Wu et al. proposed an elaborate solution of both ``additional key-confirmation" and ``available for inner-user only cases", called Asymmetric GKA (ASGKA), where a common ``group public key" can be established from the set of public keys of each group member. Anybody can compute such common public key, and therefore even if encryptors are not a member of a group, they can send an encrypted data to all group members. On the other hand, their (unauthenticated) ASGKA only considers passive adversaries who just eavesdrop on the communication channel. In general, a GKA is said to be ``authenticated" if active adversaries are caught (e.g., relay, delay, modify, interleave or delete the message flows). In the real environments, such active adversaries must be caught. Wu et al. have already mentioned that ASGKA secure against active attackers (AASGKA) may be constructed from authentication techniques, by using certification.
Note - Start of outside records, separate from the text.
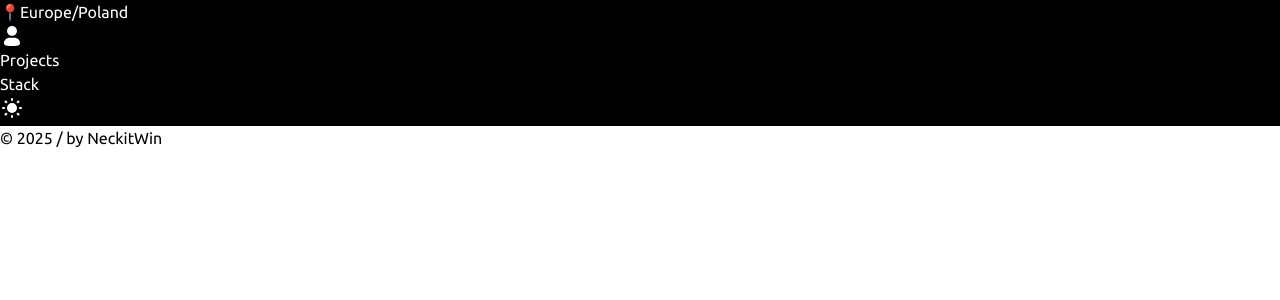
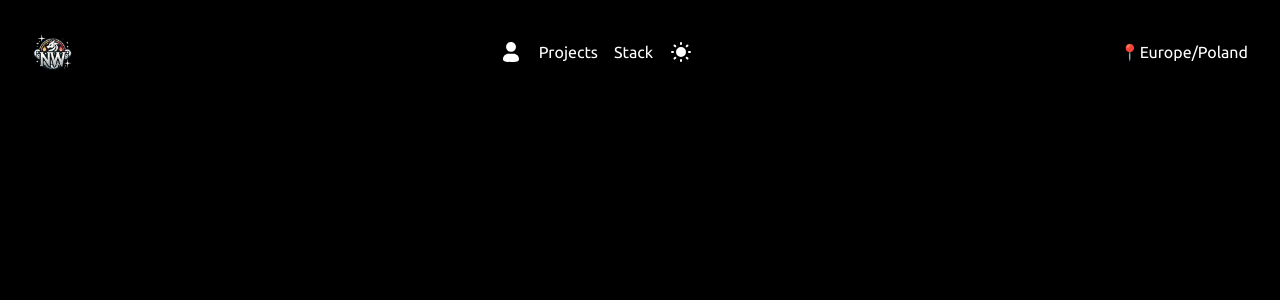
Before and after one commit to NeckitWin/neckitwin.github.io, a React (Vite) app: page / in a window 1280 px wide. Shown: the top 300 px of the page. Built offline with nearby package versions, Linux system fonts and the light colour scheme.

Commit message:
update: header content

```diff
--- a/index.html
+++ b/index.html
@@ -2,11 +2,11 @@
 <html lang="en" class-theme="dark">
   <head>
     <meta charset="UTF-8" />
-    <link rel="icon" type="image/svg+xml" href="/vite.svg" />
+    <link rel="icon" type="image/svg+xml" href="/neckitwin.png" />
     <meta name="viewport" content="width=device-width, initial-scale=1.0" />
     <title>NeckitWin</title>
   </head>
-  <body>
+  <body class="dark:bg-white bg-black">
     <div id="root"></div>
     <script type="module" src="/src/main.tsx"></script>
   </body>
--- a/src/components/darkModeButton.tsx
+++ b/src/components/darkModeButton.tsx
@@ -14,7 +14,7 @@ const DarkModeButton = () => {
     }, [isDark]);
 
     return (
-        <button className="h-6 w-6" onClick={() => setIsDark(!isDark)}>{isDark ? <MoonIcon className="w-full h-full fill-black stroke-black" /> : <SunIcon className="w-full h-full fill-white stroke-white" />}</button>
+        <button className="h-6 w-6 active:rotate-90 transition cursor-pointer" onClick={() => setIsDark(!isDark)}>{isDark ? <MoonIcon className="fill-black stroke-black" /> : <SunIcon className="w-full h-full fill-white stroke-white" />}</button>
     )
 }
 
--- a/src/index.css
+++ b/src/index.css
@@ -5,8 +5,3 @@
 * {
     font-family: "Ubuntu", sans-serif;
 }
-
-/* body {
-    background-image: url('bg.jpg');
-    background-size: cover;
-} */
--- a/src/modules/header.tsx
+++ b/src/modules/header.tsx
@@ -2,19 +2,18 @@ import DarkModeButton from "../components/darkModeButton";
 import ProfileIcon from "../ui/icons/profileIcon";
 
 const Header = () => {
-
     return (
-        <header className="w-full bg-black dark:bg-white text-white dark:text-black">
-            <h2>📍Europe/Poland</h2>
-            <nav>
-                <ul>
+        <header className="w-full text-white dark:text-black flex flex-row justify-between items-center sticky p-8">
+            <img src="neckitwin.png" alt="logo" className="h-10 w-10" />
+            <nav className=" bg-black/80 dark:bg-white/80">
+                <ul className="flex gap-4 items-center">
                     <li><ProfileIcon className="w-6 h-6 fill-white dark:fill-black" /></li>
                     <li>Projects</li>
                     <li>Stack</li>
-                    <li><DarkModeButton /></li>
+                    <li className="flex items-center"><DarkModeButton /></li>
                 </ul>
             </nav>
-            <span></span>
+            <span>📍Europe/Poland</span>
         </header>
     )
 }
--- a/src/ui/icons/sunIcon.tsx
+++ b/src/ui/icons/sunIcon.tsx
@@ -1,7 +1,7 @@
 const SunIcon = (props: React.SVGProps<SVGSVGElement>) => {
     return (
         <svg {...props} viewBox="0 0 24 24" xmlns="http://www.w3.org/2000/svg">
-            <path d="M12 3V4M12 20V21M4 12H3M6.31412 6.31412L5.5 5.5M17.6859 6.31412L18.5 5.5M6.31412 17.69L5.5 18.5001M17.6859 17.69L18.5 18.5001M21 12H20M16 12C16 14.2091 14.2091 16 12 16C9.79086 16 8 14.2091 8 12C8 9.79086 9.79086 8 12 8C14.2091 8 16 9.79086 16 12Z" stroke-width="2" stroke-linecap="round" stroke-linejoin="round" />
+            <path d="M12 3V4M12 20V21M4 12H3M6.31412 6.31412L5.5 5.5M17.6859 6.31412L18.5 5.5M6.31412 17.69L5.5 18.5001M17.6859 17.69L18.5 18.5001M21 12H20M16 12C16 14.2091 14.2091 16 12 16C9.79086 16 8 14.2091 8 12C8 9.79086 9.79086 8 12 8C14.2091 8 16 9.79086 16 12Z" strokeWidth="2" strokeLinecap="round" strokeLinejoin="round" />
         </svg>
     )
 }
```
Also changed, not shown: public/bg.jpg (deleted), public/neckitwin.png (added).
However, every group members in ASGKA is required to update their own public information whenever the group member is changed, therefore if we utilize such authentication techniques, certifications of their public value have to be published each time, and it is inefficient. Zhang et al. proposed the first AASGKA scheme without requiring additional rounds. Each participant is armed with a private-public key pair, and a trusted key generation center (KGC) is employed to issue certificates for the participants. Zhang et al. proposed the first (one-round) AASGKA scheme by adopting identity-based encryption (IBE) settings (called IB-AASGKA). Each member has the identity as its (long-term) public key, and is issued a private key of its own identity from KGC. Although their IB-AASGKA achieves higher security than that of ASGKA easily, the construction technique is not efficient. In ASGKA scheme, since KGC is not assumed, each members have to publish signature using his own private key and construct signature matrix, therefore the computational complexity depends on group size. On the other hand, in IB-AASGKA setting KGC is assumed for the security purpose, ASGKA like technique is redundant. However, Zhang et al. apply the redundant technique to their construction of IB-AASGKA.

In all the above arguments, we make a proposal to the existing problems on GKA; (1) an efficient and robust GKA scheme, (2) a generic construction of IB-AASGKA based on Identity-Based Broadcast Encryption (IB-BE). The first one is $T$-robust scalable GKA with communicational and computational complexity $O(\log{n})$ for the size of $n$ parties. The second one is a novel and efficient construction technique using IB-BE which is a new cryptographic primitive.